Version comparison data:
╔══

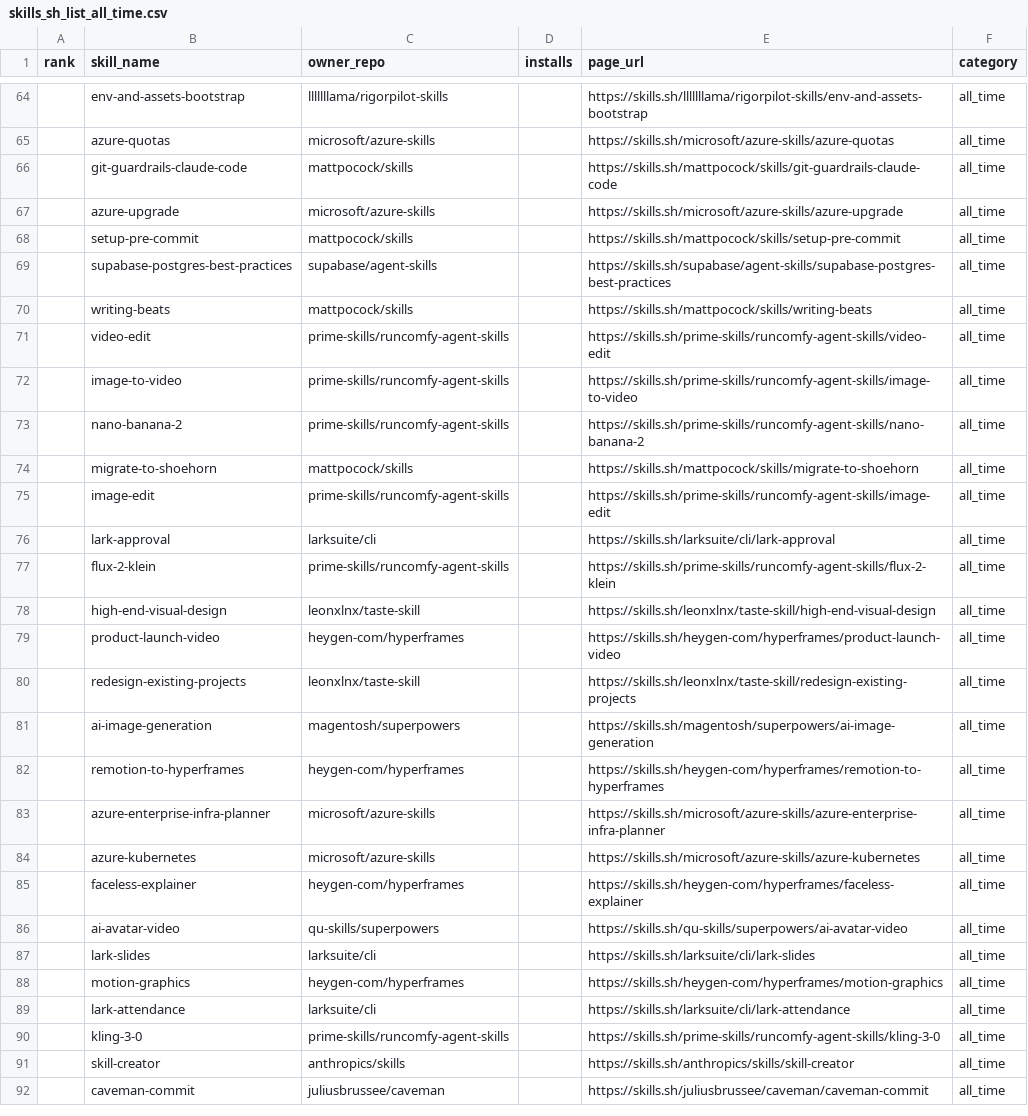
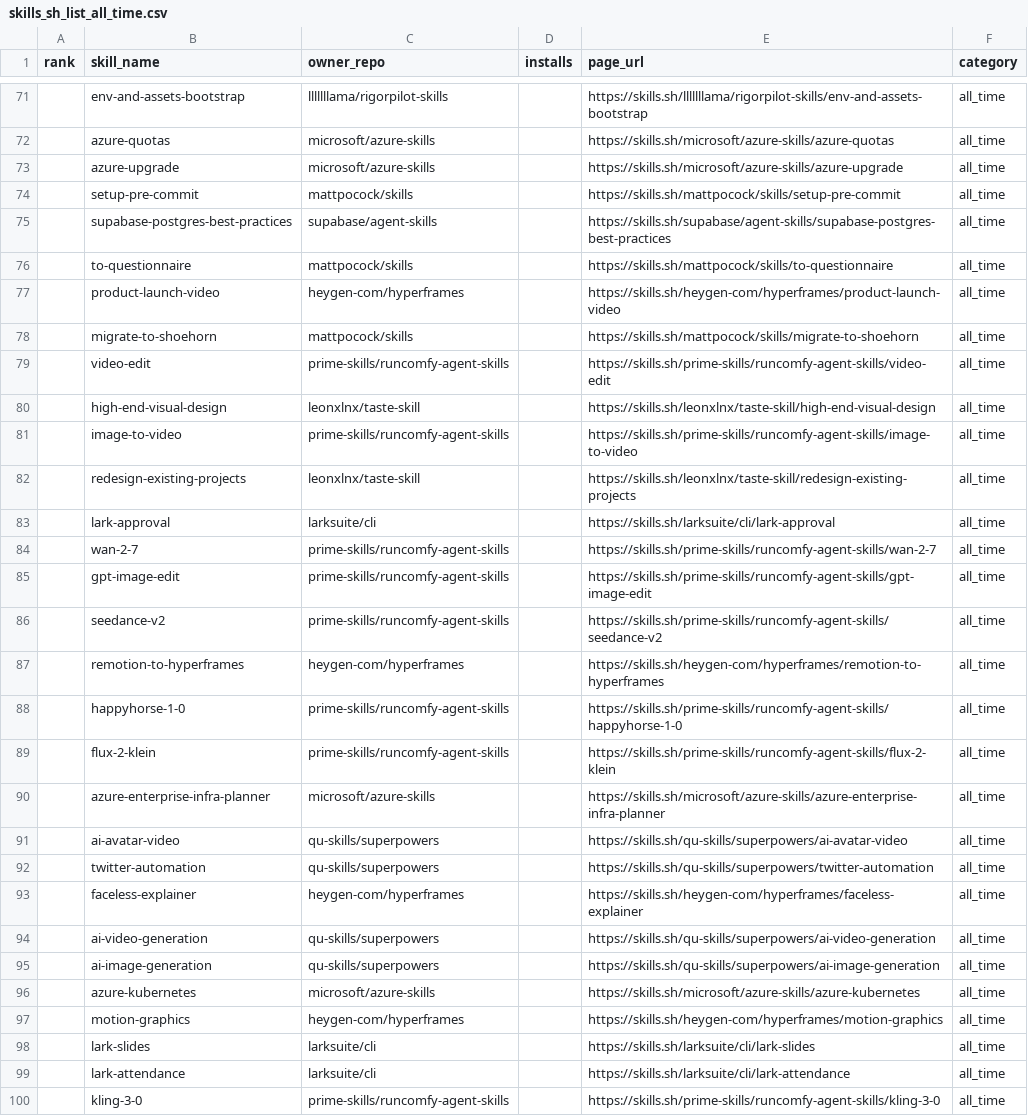
Before and after one commit to biyan113/skills.sh, a CSV file: skills_sh_list_all_time.csv, drawn as a sheet; only a part is shown, gaps mark what is left out; the shorter side is filled out with more unchanged rows; the diff covers the shown part only.

```diff
--- a/skills_sh_list_all_time.csv
+++ b/skills_sh_list_all_time.csv
@@ -65,3 +72,2 @@ rank,skill_name,owner_repo,installs,page_url,category
 ,azure-quotas,microsoft/azure-skills,,https://skills.sh/microsoft/azure-skills/azure-quotas,all_time
-,git-guardrails-claude-code,mattpocock/skills,,https://skills.sh/mattpocock/skills/git-guardrails-claude-code,all_time
 ,azure-upgrade,microsoft/azure-skills,,https://skills.sh/microsoft/azure-skills/azure-upgrade,all_time
@@ -69,21 +75,25 @@ rank,skill_name,owner_repo,installs,page_url,category
 ,supabase-postgres-best-practices,supabase/agent-skills,,https://skills.sh/supabase/agent-skills/supabase-postgres-best-practices,all_time
-,writing-beats,mattpocock/skills,,https://skills.sh/mattpocock/skills/writing-beats,all_time
+,to-questionnaire,mattpocock/skills,,https://skills.sh/mattpocock/skills/to-questionnaire,all_time
+,product-launch-video,heygen-com/hyperframes,,https://skills.sh/heygen-com/hyperframes/product-launch-video,all_time
+,migrate-to-shoehorn,mattpocock/skills,,https://skills.sh/mattpocock/skills/migrate-to-shoehorn,all_time
 ,video-edit,prime-skills/runcomfy-agent-skills,,https://skills.sh/prime-skills/runcomfy-agent-skills/video-edit,all_time
+,high-end-visual-design,leonxlnx/taste-skill,,https://skills.sh/leonxlnx/taste-skill/high-end-visual-design,all_time
 ,image-to-video,prime-skills/runcomfy-agent-skills,,https://skills.sh/prime-skills/runcomfy-agent-skills/image-to-video,all_time
-,nano-banana-2,prime-skills/runcomfy-agent-skills,,https://skills.sh/prime-skills/runcomfy-agent-skills/nano-banana-2,all_time
-,migrate-to-shoehorn,mattpocock/skills,,https://skills.sh/mattpocock/skills/migrate-to-shoehorn,all_time
-,image-edit,prime-skills/runcomfy-agent-skills,,https://skills.sh/prime-skills/runcomfy-agent-skills/image-edit,all_time
+,redesign-existing-projects,leonxlnx/taste-skill,,https://skills.sh/leonxlnx/taste-skill/redesign-existing-projects,all_time
 ,lark-approval,larksuite/cli,,https://skills.sh/larksuite/cli/lark-approval,all_time
+,wan-2-7,prime-skills/runcomfy-agent-skills,,https://skills.sh/prime-skills/runcomfy-agent-skills/wan-2-7,all_time
+,gpt-image-edit,prime-skills/runcomfy-agent-skills,,https://skills.sh/prime-skills/runcomfy-agent-skills/gpt-image-edit,all_time
+,seedance-v2,prime-skills/runcomfy-agent-skills,,https://skills.sh/prime-skills/runcomfy-agent-skills/seedance-v2,all_time
+,remotion-to-hyperframes,heygen-com/hyperframes,,https://skills.sh/heygen-com/hyperframes/remotion-to-hyperframes,all_time
+,happyhorse-1-0,prime-skills/runcomfy-agent-skills,,https://skills.sh/prime-skills/runcomfy-agent-skills/happyhorse-1-0,all_time
 ,flux-2-klein,prime-skills/runcomfy-agent-skills,,https://skills.sh/prime-skills/runcomfy-agent-skills/flux-2-klein,all_time
-,high-end-visual-design,leonxlnx/taste-skill,,https://skills.sh/leonxlnx/taste-skill/high-end-visual-design,all_time
-,product-launch-video,heygen-com/hyperframes,,https://skills.sh/heygen-com/hyperframes/product-launch-video,all_time
-,redesign-existing-projects,leonxlnx/taste-skill,,https://skills.sh/leonxlnx/taste-skill/redesign-existing-projects,all_time
-,ai-image-generation,magentosh/superpowers,,https://skills.sh/magentosh/superpowers/ai-image-generation,all_time
-,remotion-to-hyperframes,heygen-com/hyperframes,,https://skills.sh/heygen-com/hyperframes/remotion-to-hyperframes,all_time
 ,azure-enterprise-infra-planner,microsoft/azure-skills,,https://skills.sh/microsoft/azure-skills/azure-enterprise-infra-planner,all_time
+,ai-avatar-video,qu-skills/superpowers,,https://skills.sh/qu-skills/superpowers/ai-avatar-video,all_time
+,twitter-automation,qu-skills/superpowers,,https://skills.sh/qu-skills/superpowers/twitter-automation,all_time
+,faceless-explainer,heygen-com/hyperframes,,https://skills.sh/heygen-com/hyperframes/faceless-explainer,all_time
+,ai-video-generation,qu-skills/superpowers,,https://skills.sh/qu-skills/superpowers/ai-video-generation,all_time
+,ai-image-generation,qu-skills/superpowers,,https://skills.sh/qu-skills/superpowers/ai-image-generation,all_time
 ,azure-kubernetes,microsoft/azure-skills,,https://skills.sh/microsoft/azure-skills/azure-kubernetes,all_time
-,faceless-explainer,heygen-com/hyperframes,,https://skills.sh/heygen-com/hyperframes/faceless-explainer,all_time
-,ai-avatar-video,qu-skills/superpowers,,https://skills.sh/qu-skills/superpowers/ai-avatar-video,all_time
+,motion-graphics,heygen-com/hyperframes,,https://skills.sh/heygen-com/hyperframes/motion-graphics,all_time
 ,lark-slides,larksuite/cli,,https://skills.sh/larksuite/cli/lark-slides,all_time
-,motion-graphics,heygen-com/hyperframes,,https://skills.sh/heygen-com/hyperframes/motion-graphics,all_time
 ,lark-attendance,larksuite/cli,,https://skills.sh/larksuite/cli/lark-attendance,all_time
```
Also changed, not shown: 8 added rows, 13 removed rows, 34 moved rows and 2 edited cells elsewhere in this file, skills_sh_list_hot.csv, skills_sh_list_trending.csv, 3 other files.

╚══

_ABOUT THIS EXERCISE_
Pull together all lines from the data that mention the word "launch".

_ANSWER AREA_
+,product-launch-video,heygen-com/hyperframes,,https://skills.sh/heygen-com/hyperframes/product-launch-video,all_time
-,product-launch-video,heygen-com/hyperframes,,https://skills.sh/heygen-com/hyperframes/product-launch-video,all_time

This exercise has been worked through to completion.